The question for Trump and for Congress is whether anything will change over the next three months, or if they’re just going to ignore the problem until the last minute again. While Trump’s willingness to engage in bipartisanship is commendable, it may also pose greater challenges for him in the future. Most Republicans heeded leadership’s warnings that it was vital to support this round of funding and increase the debt ceiling so disaster relief aid could be passed. If that urgent pressure isn’t there in three months, many more conservatives may be willing to revolt against yet another debt ceiling increase.

Moreover, by revealing his willingness to negotiate with Democrats, Trump may have overplayed his hand.

If Democrats feel empowered on this bill, they may begin to push in other areas as well. This could include changes to the Affordable Care Act, immigration policy, and more. All Democrats have to do is pick a position that will split the GOP and tie it to an urgent, must-pass bill of some sort.

Working with Trump may come at a cost to Democrats, whether individually or collectively. Right now, much of the energy in the Democratic Party seems to be coming from left-wing activists who view it as their moral obligation to resist Trump at all turns. Democrats who abandon the “resistance” may find themselves the target of primaries, as Republicans who were willing to work with President Barack Obama often did. At this point, progressives are unlikely to be mollified by a few policy wins here and there — they’re pushing for outright victory on all fronts.

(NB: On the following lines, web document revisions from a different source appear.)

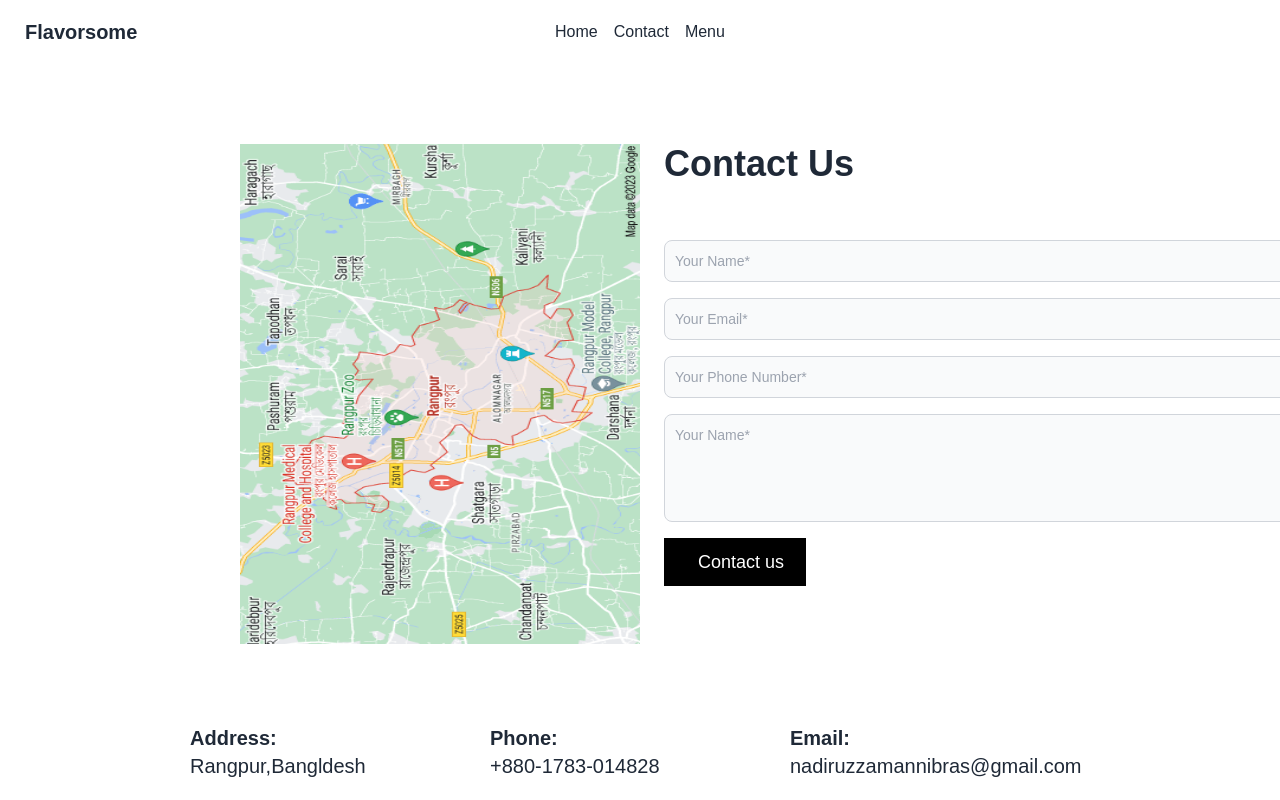
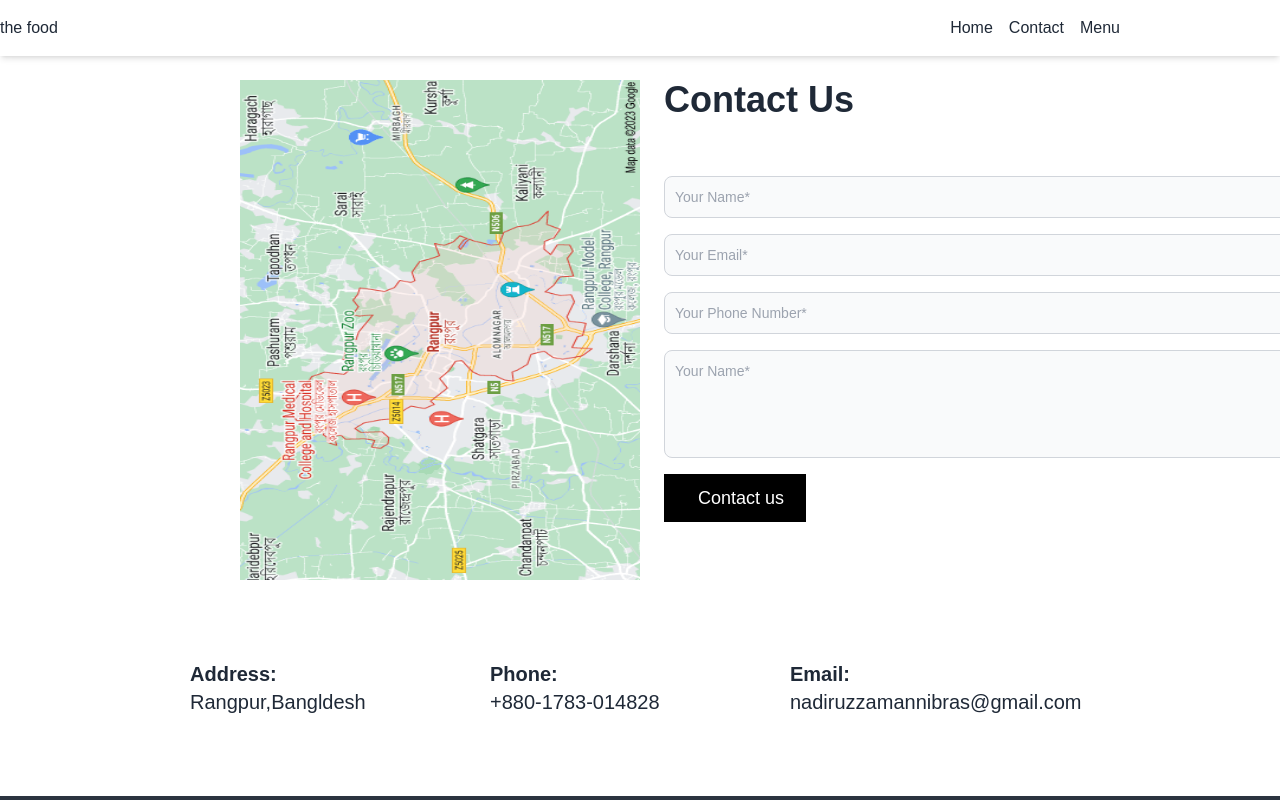
Before and after one commit to MdNadiruzzamanNibras/flavorsome, a Next.js app: page /contact in a window 1280 px wide. Shown: the top 800 px of the page. Built offline with nearby package versions, Linux system fonts and the light colour scheme.

Commit message:
navbar almost done

```diff
--- a/src/Component/Home/HeroAfter.js
+++ b/src/Component/Home/HeroAfter.js
@@ -6,15 +6,15 @@ const HeroAfter = () => {
     return (
         <div className="container mx-auto">
             <div className="lg:flex lg:justify-center  my-16">
-            <div className="flex mr-4">
+            <div className="lg:flex mr-4">
                 <Image
   src={chef}
- className="w-64 h-[450px] mt-10"
+ className="lg:w-64 lg:h-[450px] mt-10"
   alt="main chef"
 />
                 <Image
   src={an}
-  className="w-64  h-[450px] mx-3"
+  className="lg:w-64  lg:h-[450px] mx-3"
   alt="main chef"
 />
             </div>
--- a/src/Component/Home/Master_Chef.js
+++ b/src/Component/Home/Master_Chef.js
@@ -12,7 +12,7 @@ import { BsInstagram } from 'react-icons/bs';
 const Master_Chef = () => {
     return (
         <div className='my-16 container mx-auto'>
-            <h1 className='text-center text-4xl font-bold'>Our Master Chef</h1>
+            <h1 className='text-center text-4xl my-24 font-bold'>Our Master Chef</h1>
             <div className='grid lg:grid-cols-4 md:grid-cols-2 sm:grid-cols-1 gap-3'>
                 <div className='w-64  '>
                     <Image src={owner} className="w-64 h-80 shadow-md " alt="owner" />
--- a/src/Component/Home/Menu.js
+++ b/src/Component/Home/Menu.js
@@ -9,7 +9,7 @@ const Menu = ({menuData}) => {
          <div className="my-20  ">
             <h1 className="text-6xl font-extrabold text-center my-7">Our Menu</h1>
 
-             <div className="grid grid-cols-1 lg:grid-cols-2 gap-5 ">
+             <div className="grid grid-cols-1 md:ml-24 lg:grid-cols-2 gap-5 ">
 
             {
               menuData.slice(0, 4).map(food =>
--- a/src/Component/layout/RootLayout.js
+++ b/src/Component/layout/RootLayout.js
@@ -1,4 +1,6 @@
 import Link from "next/link";
+import { useState } from "react";
+import { AiOutlineMenu, AiOutlineClose} from 'react-icons/ai';
 
 
 
@@ -21,9 +23,10 @@ const RootLayout = ({ children }) => {
   //   }
 
   // ]
+  const [open, setOpen] =useState(false)
   return (
     <div>
-       <div className="navbar bg-base-100">
+       {/* <div className="navbar bg-base-100">
   <div className="navbar-start">
     <div className="dropdown">
       <label tabIndex={0} className="btn btn-ghost lg:hidden">
@@ -62,32 +65,42 @@ const RootLayout = ({ children }) => {
   <div className="navbar-end">
     <></>
   </div>
-</div>
-      {/* <div className="shadow-md w-full fixed top-0 left-0">
+</div> */}
+      <div className="shadow-md w-full fixed top-0 left-0">
         <div className="md:flex md:justify-between md:items-center bg-white py-4">
           <div>
             the food
           </div>
-          <div>
-            <h1><AiOutlineMenu/></h1>
-            <h1><AiOutlineClose/></h1>
+          <div onClick={()=>setOpen(!open)} className="absolute text-2xl top-6 right-8 cursor-pointer md:hidden">
+           {open? <h1><AiOutlineClose/></h1>:
+            <h1> <AiOutlineMenu/></h1>}
           </div>
           <div>
-            <ul className="md:flex md:items-center md:pb-0 pb-12
-            absolute md:static bg-white md:z-auto z-[-1] w-full
-             md:w-auto md:pl-0 pl-9 transition-all duration-500 ease-in left-0">
-              {Alllink.map((a)=>
-              <li key={a.id}>
-                  <Link href={a?.Links}>{ a.name}</Link>
-                </li>
-              )
+            <ul className={`md:flex md:items-center md:pb-0 pb-12
+            absolute md:static bg-white lg:mr-40 md:mr-14 md:z-auto z-[-1] w-full
+             md:w-auto md:pl-0 pl-9 transition-all duration-500 ease-in left-0 ${open ? 'top-14 opacity-100' : 'top-[-490px]'} md:opacity-100 `}>
 
-              }
+              <li>
+
+
+      </li>
+              <li>
+              <Link className="ml-4 top-19" href="/">Home</Link>
+
+      </li>
+      <li className="ml-4">
+         <Link href="/contact">
+              Contact</Link>
+      </li>
+      <li className="ml-4">
+         <Link href="/menu">
+              Menu</Link>
+      </li>
 
             </ul>
             </div>
         </div>
-     </div> */}
+     </div>
       <div >{children}</div>
       <footer className="footer p-10 bg-neutral text-neutral-content">
   <nav>
```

If the vote over government spending and disaster aid were the beginning of an end to the partisan rancor that has so divided Washington, that would be a relief. Instead, it seems to have been the classic D.C. bait-and-switch: pretend to oppose something in order to extract concessions. It’s hard to imagine that Democrats would really have voted down disaster relief funding in the middle of hurricane season — they just used the opportunity to get their way.

This time, that strategy allowed the Democrats to get a win. Hopefully over the next three months, the GOP learns from their mistake rather than repeating it.

Jim Fossel, a conservative activist from Gardiner, worked for Sen. Susan Collins. He can be contacted at: [email protected]